Japanese and South Korean consumers will have to shell out relatively more for the latest iPhones this year compared to last year’s model as currencies of both these countries have depreciated significantly against the dollar.
What Happened: The iPhone 14, which will be available in Japan beginning September 16, is priced at 119,800 yen according to the Apple website. This is about 21% higher than the price of iPhone 13 when it was released a year ago, reported Nikkei Asia. In comparison, despite historically high inflation, the price of the iPhone 14 in the U.S. is still $799, the same as last year’s model, according to the report.
Expert Take: Hideaki Yokota, an executive analyst at Japan's MM Research Institute, told Nikkei Asia the sharp weakening of the Japanese and South Korean currencies left Apple with little choice but to raise prices of its flagship device to maintain profitability in those markets, according to the report.
Currency Movement: In the past year, this yen has lost value relative to the dollar by more than 23%, while the Korean won fell by more than 15%. Although the Bank of Korea has been raising rates to control inflation, the Bank of Japan has been maintaining its ultra-easy monetary policy, deviating from the stance taken by global central banks. This deviation has led to a drastic depreciation in the Japanese yen that fell to as low as 144.99 against the greenback on Wednesday.
Pricing In China: The Chinese yuan, too, has depreciated against the dollar by over 7% in a year. However, the prices of the latest iPhones have remained largely the same at about $866 in China, the report said. According to Yokota, the sluggish economic situation in China could be one of the reasons that prompted Apple Inc AAPL to maintain its pricing in the country despite a weak currency.

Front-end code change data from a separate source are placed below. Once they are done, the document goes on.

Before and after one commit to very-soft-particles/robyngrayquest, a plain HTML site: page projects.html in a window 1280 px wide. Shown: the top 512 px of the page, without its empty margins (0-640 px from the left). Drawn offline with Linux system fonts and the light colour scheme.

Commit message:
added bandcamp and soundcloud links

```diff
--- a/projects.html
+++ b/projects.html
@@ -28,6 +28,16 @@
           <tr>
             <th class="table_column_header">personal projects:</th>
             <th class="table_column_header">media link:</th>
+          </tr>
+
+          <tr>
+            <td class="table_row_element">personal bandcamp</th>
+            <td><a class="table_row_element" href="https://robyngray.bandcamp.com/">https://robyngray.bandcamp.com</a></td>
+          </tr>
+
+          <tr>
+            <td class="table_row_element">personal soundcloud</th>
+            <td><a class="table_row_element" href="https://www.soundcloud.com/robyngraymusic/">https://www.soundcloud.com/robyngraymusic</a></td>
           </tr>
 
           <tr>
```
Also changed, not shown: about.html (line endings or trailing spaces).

© 2022 Benzinga.com. Benzinga does not provide investment advice. All rights reserved.